California and Illinois will now offer female students hygiene products if they are needed. This is a way that the school systems in these states are trying to ensure that females are as prepared as possible when they start the menstrual cycle or if they need hygiene items that they might not have access to at home. Public schools in California are required to have feminine hygiene products in at least half of the bathrooms on campuses. Counselors and other school staff are also supposed to give these products to students for free.
The new law in place will provide coverage for schools with female students and combination classes from sixth to 12th grades. Almost 40 percent of the students who receive this kind of help are from families with low incomes. They don’t have the extra money to supply the basic needs that young girls need. A law passed in Illinois allows female students to miss days during the month if they don’t have the hygiene products that they need to attend school. Officials want students to feel as normal as possible when they are in classes, and when they don’t have the feminine products that they need, it can be disruptive to learning.
In California, students in middle and high school are to be offered classes about human trafficking and ways to identify if it’s taking place. Meal shaming is banned in California now. This means that even if parents are behind on lunch payments, the students will still get a meal during the day instead of just a snack. Public schools across California must test water sources for lead.

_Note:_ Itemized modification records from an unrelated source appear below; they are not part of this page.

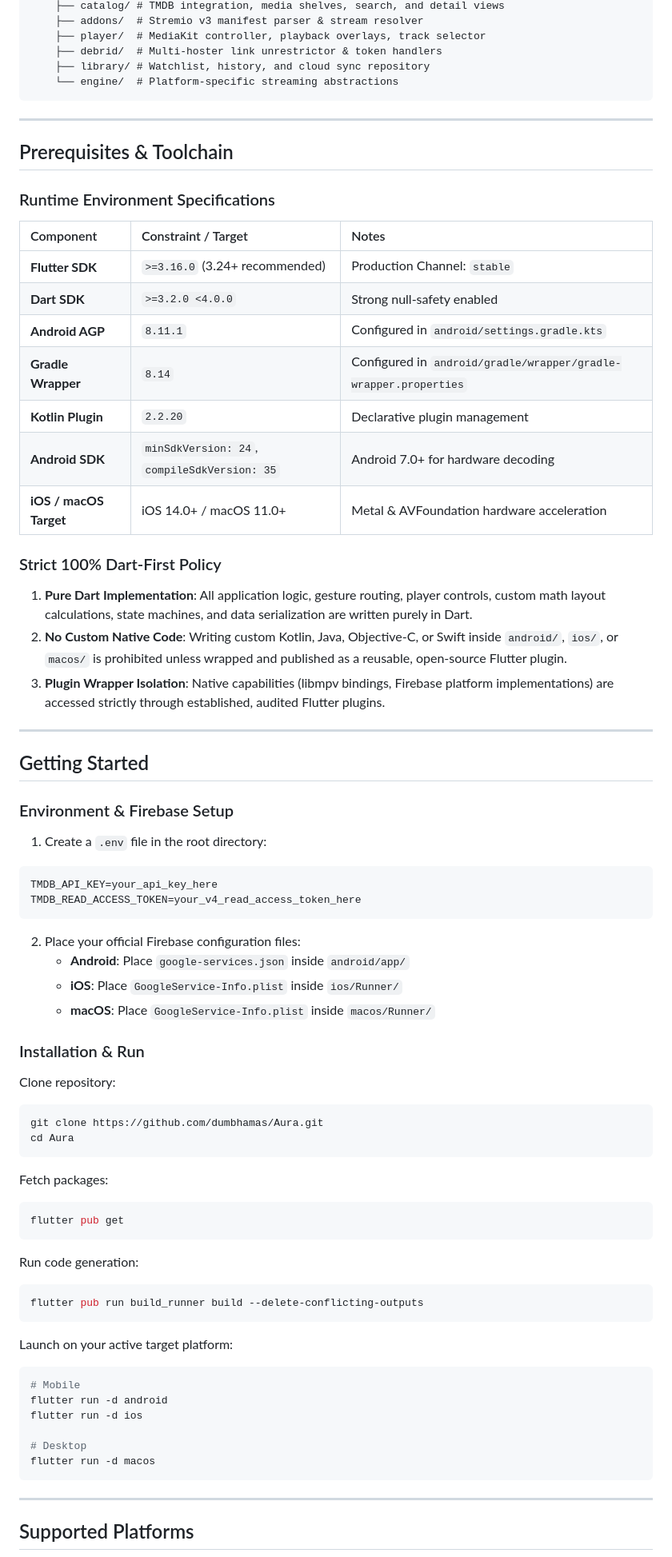
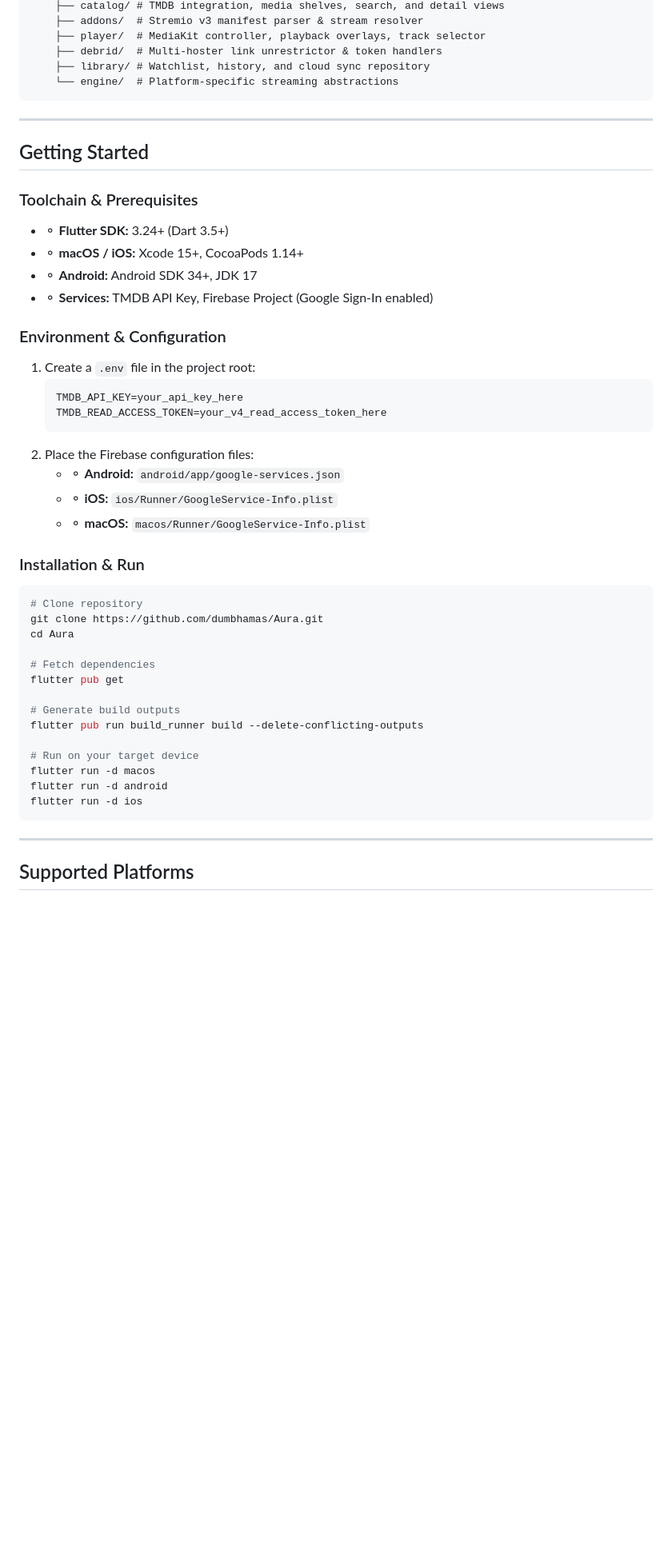
Before and after one commit to hamas/Aura, a Markdown page: README.md, the part around one of its changes. Shown at 80% size. Drawn GitHub-style; blank space fills up the shorter version.

Commit message:
chore(repo): streamline root, prune linux/windows runners, consolidate docs into README

````diff
--- a/README.md
+++ b/README.md
@@ -45,66 +34,44 @@ lib/
 
 ---
 
-## Prerequisites & Toolchain
-
-### Runtime Environment Specifications
-
-| Component | Constraint / Target | Notes |
-| :--- | :--- | :--- |
-| **Flutter SDK** | `>=3.16.0` (3.24+ recommended) | Production Channel: `stable` |
-| **Dart SDK** | `>=3.2.0 <4.0.0` | Strong null-safety enabled |
-| **Android AGP** | `8.11.1` | Configured in `android/settings.gradle.kts` |
-| **Gradle Wrapper** | `8.14` | Configured in `android/gradle/wrapper/gradle-wrapper.properties` |
-| **Kotlin Plugin** | `2.2.20` | Declarative plugin management |
-| **Android SDK** | `minSdkVersion: 24`, `compileSdkVersion: 35` | Android 7.0+ for hardware decoding |
-| **iOS / macOS Target**| iOS 14.0+ / macOS 11.0+ | Metal & AVFoundation hardware acceleration |
-
-### Strict 100% Dart-First Policy
-1. **Pure Dart Implementation**: All application logic, gesture routing, player controls, custom math layout calculations, state machines, and data serialization are written purely in Dart.
-2. **No Custom Native Code**: Writing custom Kotlin, Java, Objective-C, or Swift inside `android/`, `ios/`, or `macos/` is prohibited unless wrapped and published as a reusable, open-source Flutter plugin.
-3. **Plugin Wrapper Isolation**: Native capabilities (libmpv bindings, Firebase platform implementations) are accessed strictly through established, audited Flutter plugins.
-
----
-
 ## Getting Started
 
-### Environment & Firebase Setup
-1. Create a `.env` file in the root directory:
-```env
-TMDB_API_KEY=your_api_key_here
-TMDB_READ_ACCESS_TOKEN=your_v4_read_access_token_here
-```
-2. Place your official Firebase configuration files:
-   - **Android**: Place `google-services.json` inside `android/app/`
-   - **iOS**: Place `GoogleService-Info.plist` inside `ios/Runner/`
-   - **macOS**: Place `GoogleService-Info.plist` inside `macos/Runner/`
+### Toolchain & Prerequisites
+
+- ⚬ **Flutter SDK:** 3.24+ (Dart 3.5+)
+- ⚬ **macOS / iOS:** Xcode 15+, CocoaPods 1.14+
+- ⚬ **Android:** Android SDK 34+, JDK 17
+- ⚬ **Services:** TMDB API Key, Firebase Project (Google Sign-In enabled)
+
+### Environment & Configuration
+
+1. Create a `.env` file in the project root:
+   ```env
+   TMDB_API_KEY=your_api_key_here
+   TMDB_READ_ACCESS_TOKEN=your_v4_read_access_token_here
+   ```
+2. Place the Firebase configuration files:
+   - ⚬ **Android:** `android/app/google-services.json`
+   - ⚬ **iOS:** `ios/Runner/GoogleService-Info.plist`
+   - ⚬ **macOS:** `macos/Runner/GoogleService-Info.plist`
 
 ### Installation & Run
 
-Clone repository:
 ```bash
+# Clone repository
 git clone https://github.com/dumbhamas/Aura.git
 cd Aura
-```
 
-Fetch packages:
-```bash
+# Fetch dependencies
 flutter pub get
-```
 
-Run code generation:
-```bash
+# Generate build outputs
 flutter pub run build_runner build --delete-conflicting-outputs
-```
 
-Launch on your active target platform:
-```bash
-# Mobile
+# Run on your target device
+flutter run -d macos
 flutter run -d android
 flutter run -d ios
-
-# Desktop
-flutter run -d macos
 ```
 
 ---
````
Also changed, not shown: other parts of README.md (+13 -43 lines).
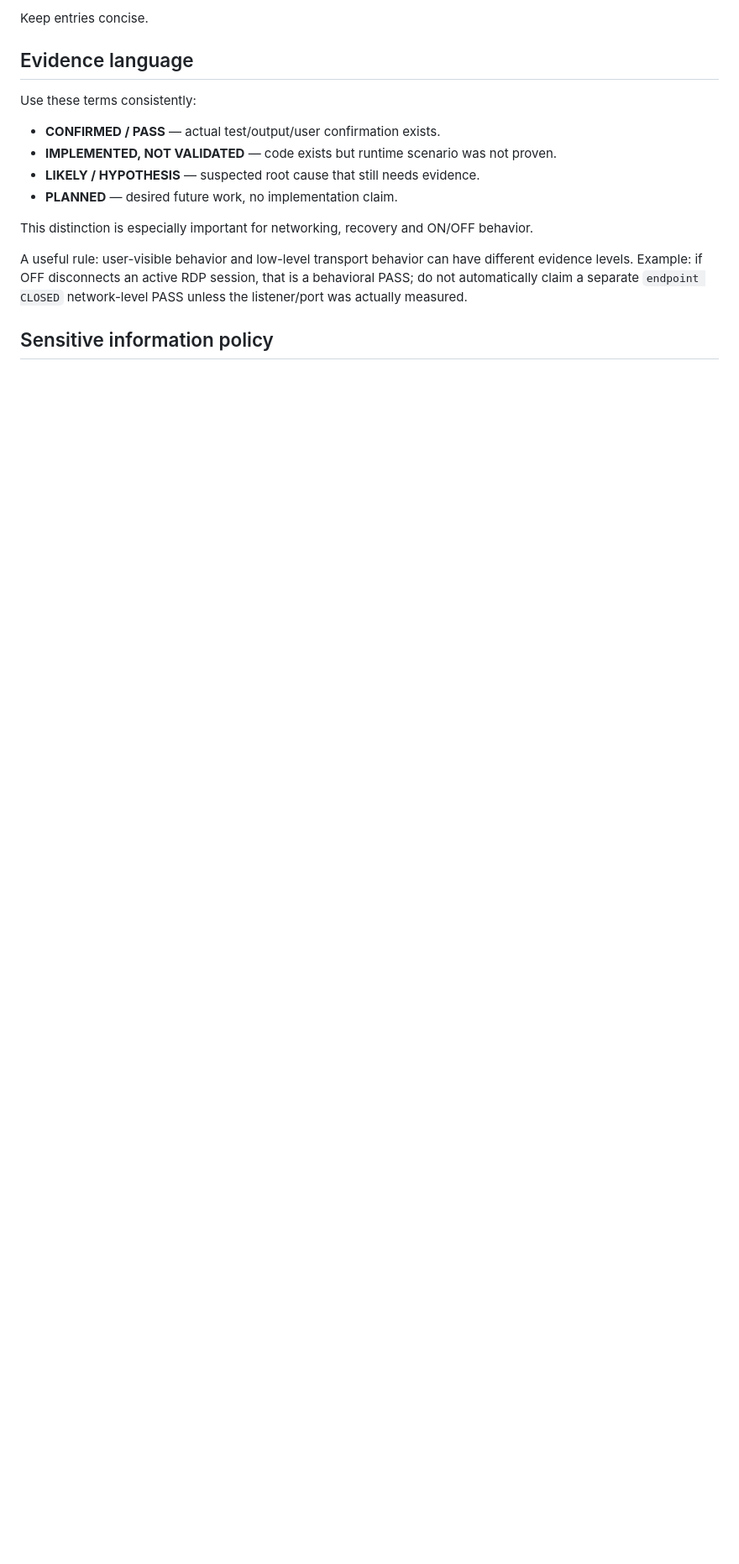
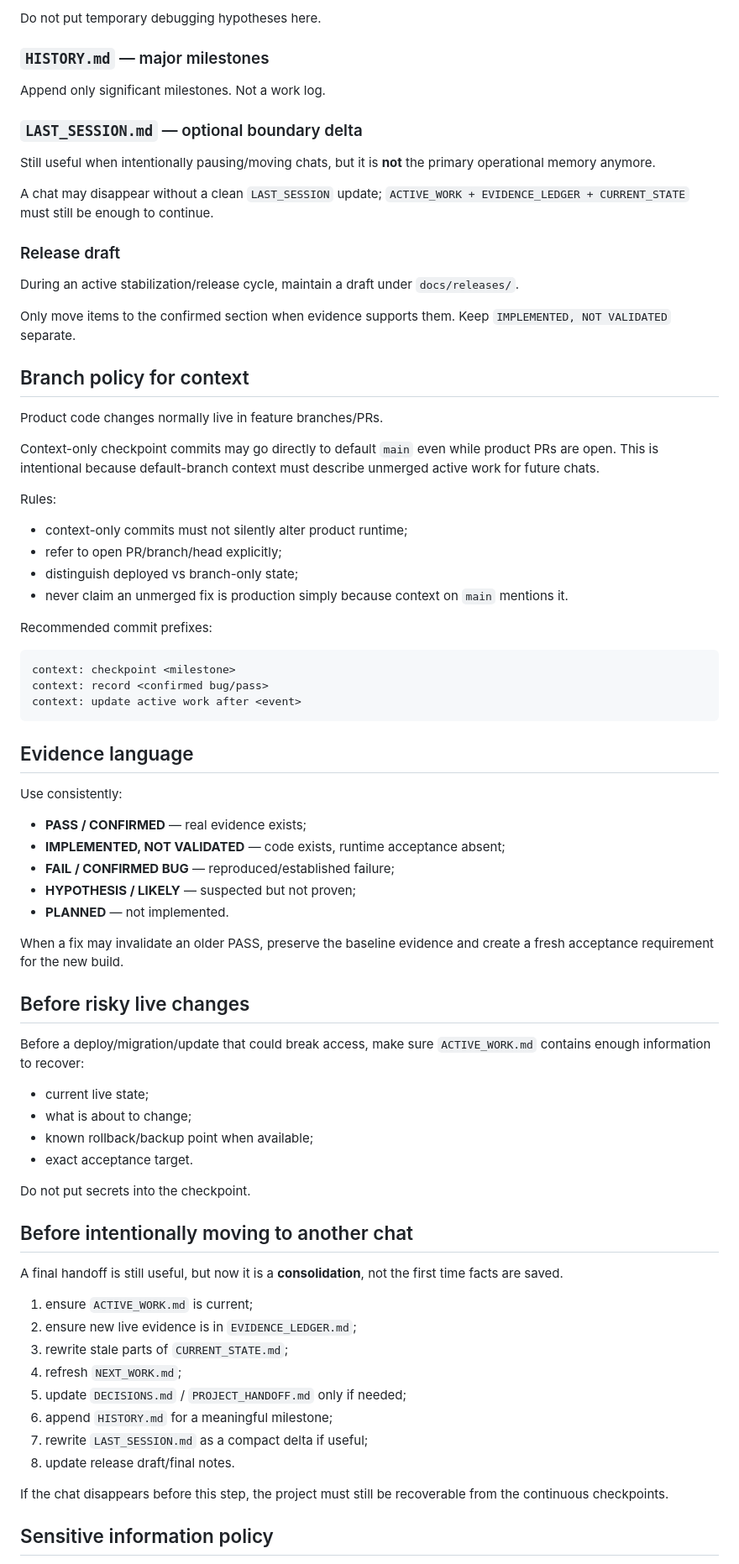
Before and after one commit to bakunity/RDP, a Markdown page: context/SESSION_PROTOCOL.md, the part around one of its changes. Shown at 84% size. Drawn GitHub-style; blank space fills up the shorter version.

````diff
--- a/context/SESSION_PROTOCOL.md
+++ b/context/SESSION_PROTOCOL.md
@@ -103,18 +158,80 @@ Add one dated entry for meaningful milestones such as:
 
-Keep entries concise.
+Do not put temporary debugging hypotheses here.
+
+### `HISTORY.md` — major milestones
+
+Append only significant milestones. Not a work log.
+
+### `LAST_SESSION.md` — optional boundary delta
+
+Still useful when intentionally pausing/moving chats, but it is **not** the primary operational memory anymore.
+
+A chat may disappear without a clean `LAST_SESSION` update; `ACTIVE_WORK + EVIDENCE_LEDGER + CURRENT_STATE` must still be enough to continue.
+
+### Release draft
+
+During an active stabilization/release cycle, maintain a draft under `docs/releases/`.
+
+Only move items to the confirmed section when evidence supports them. Keep `IMPLEMENTED, NOT VALIDATED` separate.
+
+## Branch policy for context
+
+Product code changes normally live in feature branches/PRs.
+
+Context-only checkpoint commits may go directly to default `main` even while product PRs are open. This is intentional because default-branch context must describe unmerged active work for future chats.
+
+Rules:
+
+- context-only commits must not silently alter product runtime;
+- refer to open PR/branch/head explicitly;
+- distinguish deployed vs branch-only state;
+- never claim an unmerged fix is production simply because context on `main` mentions it.
+
+Recommended commit prefixes:
+
+```text
+context: checkpoint <milestone>
+context: record <confirmed bug/pass>
+context: update active work after <event>
+```
 
 ## Evidence language
 
-Use these terms consistently:
+Use consistently:
 
-- **CONFIRMED / PASS** — actual test/output/user confirmation exists.
-- **IMPLEMENTED, NOT VALIDATED** — code exists but runtime scenario was not proven.
-- **LIKELY / HYPOTHESIS** — suspected root cause that still needs evidence.
-- **PLANNED** — desired future work, no implementation claim.
+- **PASS / CONFIRMED** — real evidence exists;
+- **IMPLEMENTED, NOT VALIDATED** — code exists, runtime acceptance absent;
+- **FAIL / CONFIRMED BUG** — reproduced/established failure;
+- **HYPOTHESIS / LIKELY** — suspected but not proven;
+- **PLANNED** — not implemented.
 
-This distinction is especially important for networking, recovery and ON/OFF behavior.
+When a fix may invalidate an older PASS, preserve the baseline evidence and create a fresh acceptance requirement for the new build.
 
-A useful rule: user-visible behavior and low-level transport behavior can have different evidence levels. Example: if OFF disconnects an active RDP session, that is a behavioral PASS; do not automatically claim a separate `endpoint CLOSED` network-level PASS unless the listener/port was actually measured.
+## Before risky live changes
+
+Before a deploy/migration/update that could break access, make sure `ACTIVE_WORK.md` contains enough information to recover:
+
+- current live state;
+- what is about to change;
+- known rollback/backup point when available;
+- exact acceptance target.
+
+Do not put secrets into the checkpoint.
+
+## Before intentionally moving to another chat
+
+A final handoff is still useful, but now it is a **consolidation**, not the first time facts are saved.
+
+1. ensure `ACTIVE_WORK.md` is current;
+2. ensure new live evidence is in `EVIDENCE_LEDGER.md`;
+3. rewrite stale parts of `CURRENT_STATE.md`;
+4. refresh `NEXT_WORK.md`;
+5. update `DECISIONS.md` / `PROJECT_HANDOFF.md` only if needed;
+6. append `HISTORY.md` for a meaningful milestone;
+7. rewrite `LAST_SESSION.md` as a compact delta if useful;
+8. update release draft/final notes.
+
+If the chat disappears before this step, the project must still be recoverable from the continuous checkpoints.
 
 ## Sensitive information policy
 
````
Also changed, not shown: other parts of context/SESSION_PROTOCOL.md (+134 -113 lines).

In Florida, teachers with high SAT and ACT scores from students will receive annual bonuses. Kentucky schools must offer Bible courses in a public setting. Private schools have a bit more discretion as to the courses that they offer.